We can make the computer "remember" what π is and use it in calculations. This mechanism is called "constants". Let's create a new constant with the value of π:

const pi = 3.14;

const is a special keyword, then goes the identifier — how you name your constant, and then the equal sign and the value.

So now we can say 'pi' instead of manually entering 3.14 in calculations.

4 * pi * 3390 * 3390; // surface area of Mars
4 * pi * 2440 * 2440; // surface area of Venus

By the way, these double slashes and words in the end are comments: JavaScript just ignores them and they don't affect your program. We put comments for us and other people to make code easier to understand.

Let's put the surface area of Mars into another constant:

const surface = 4 * pi * 3390 * 3390;
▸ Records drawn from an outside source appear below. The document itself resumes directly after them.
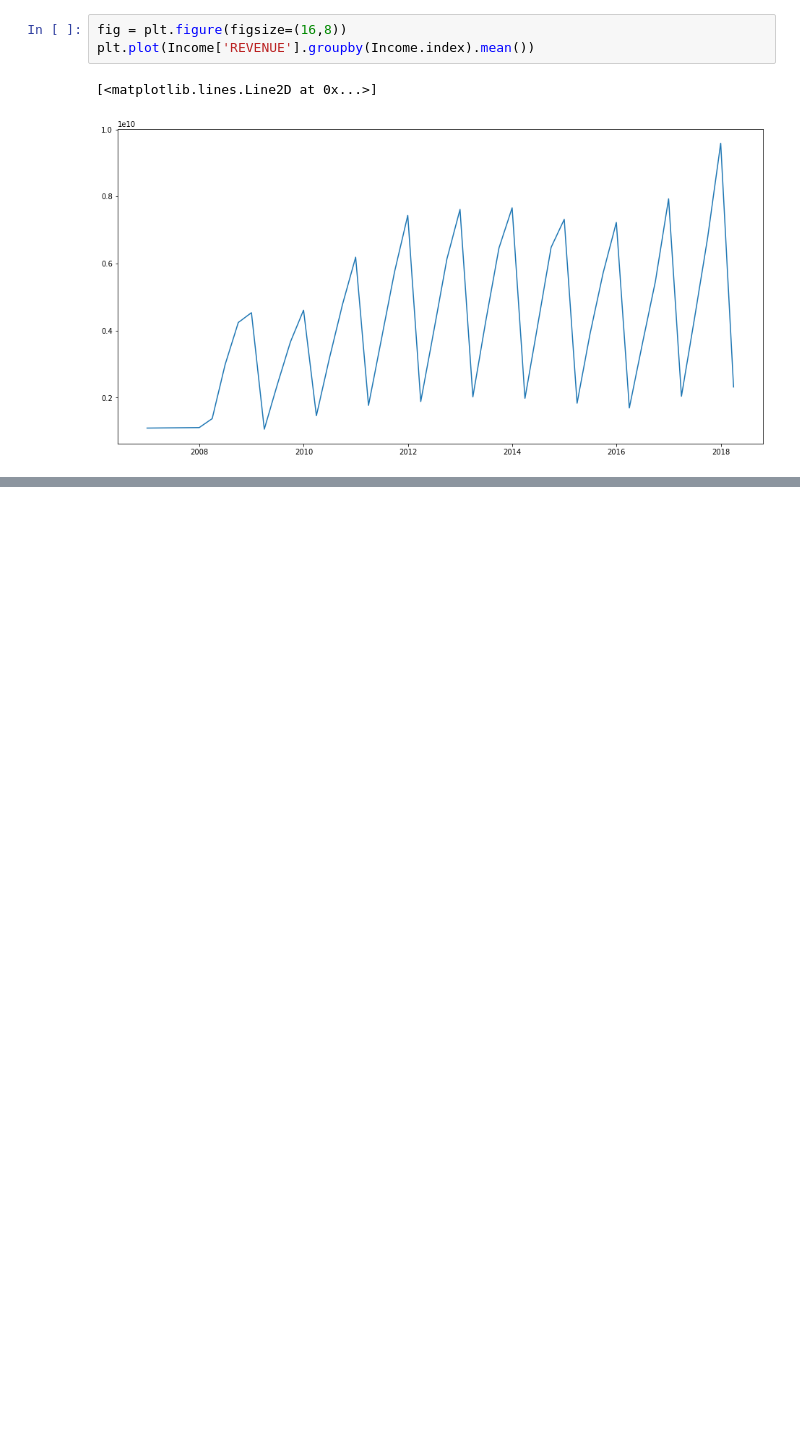
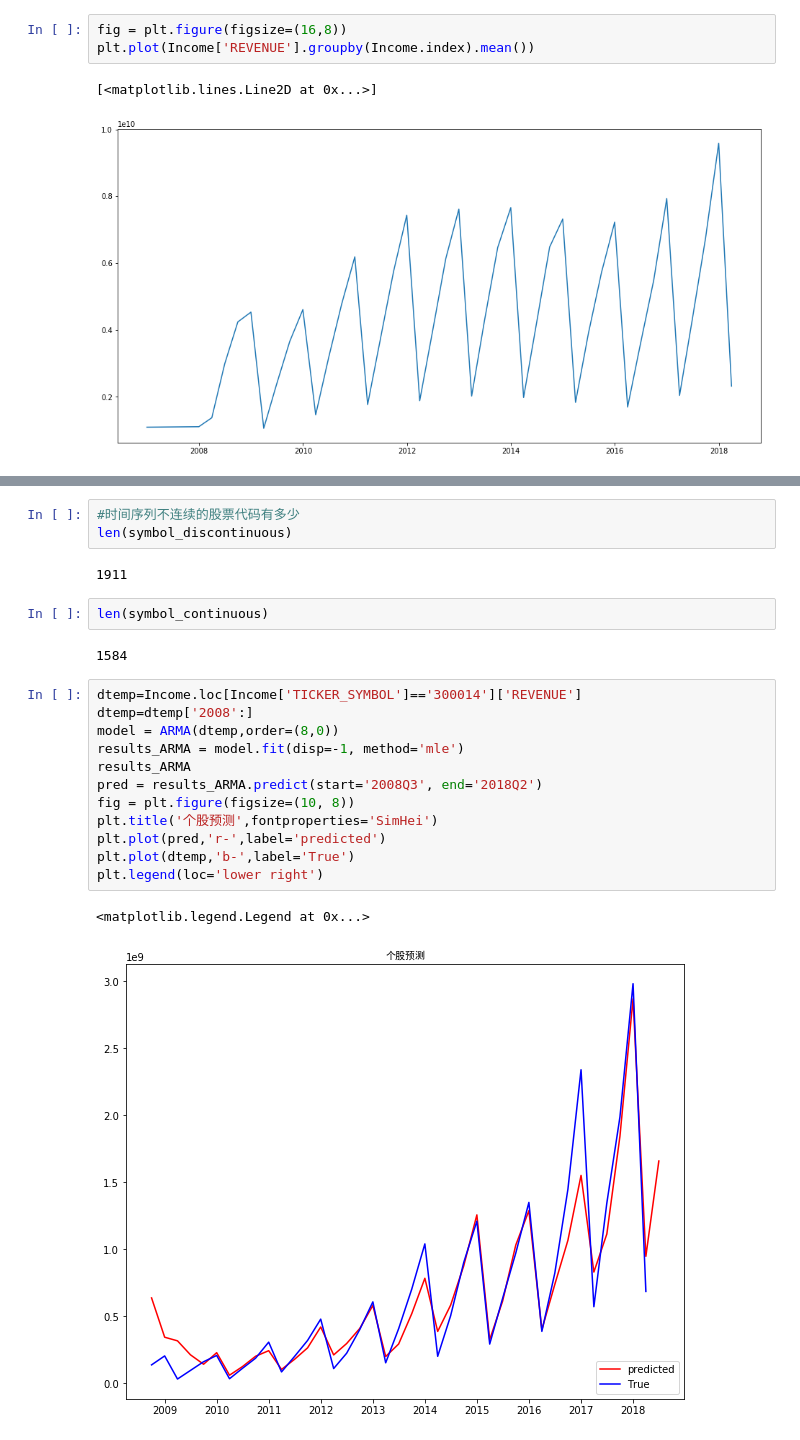
Before and after one commit to hyang1985/-, a Jupyter notebook: 上市公司营收预测.ipynb, the cells around one changed output, grey strips where cells are left out. Saved outputs shown, nothing was run; the diff lists cells and outputs as text; blank space fills up the shorter version.

```diff
--- a/上市公司营收预测.ipynb
+++ b/上市公司营收预测.ipynb
@@ -287,0 +319,24 @@ plt.legend(loc='lower right')
+# %%
+#时间序列不连续的股票代码有多少
+len(symbol_discontinuous)
+# %% [output]
+1911
+# %%
+len(symbol_continuous)
+# %% [output]
+1584
+# %%
+dtemp=Income.loc[Income['TICKER_SYMBOL']=='300014']['REVENUE']
+dtemp=dtemp['2008':]
+model = ARMA(dtemp,order=(8,0))
+results_ARMA = model.fit(disp=-1, method='mle')
+results_ARMA
+pred = results_ARMA.predict(start='2008Q3', end='2018Q2')
+fig = plt.figure(figsize=(10, 8))
+plt.title('个股预测',fontproperties='SimHei')
+plt.plot(pred,'r-',label='predicted')
+plt.plot(dtemp,'b-',label='True')
+plt.legend(loc='lower right')
+# %% [output]
+<matplotlib.legend.Legend at 0x...>
+[figure, added]
```
Also changed, not shown: parts of 15 cells of this notebook.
Now surface is another identifier and it stores the result of the calculation. How does that calculation happen then? Well, first, JavaScript has to remember what pi is and replace it with the actual number:

4 * pi * 3390 * 3390;
4 * 3.14 * 3390 * 3390;

And then multiplications happen from left to right, since we don't have any brackets:

4 * 3.14 * 3390 * 3390;
12.56 * 3390 * 3390;
42578.4 * 3390;
144340776;

We can print the result with console.log: console.log(surface). Note that this time we don't write the quotation marks. We are not printing the word "surface". This is not a string. We are printing the value of a constant named "surface".

Now it's your turn. Continue to the quiz and the exercise now. You'll see how much energy your body has, thanks to Einstein.

Oh, and if you're watching this on YouTube — we have cool interactive exercises on our website. Just follow the link in the description. There are also lecture notes, additional stuff and quizzes, all for free. And I'll be happy to answer any of your questions right there on the website. Thank you!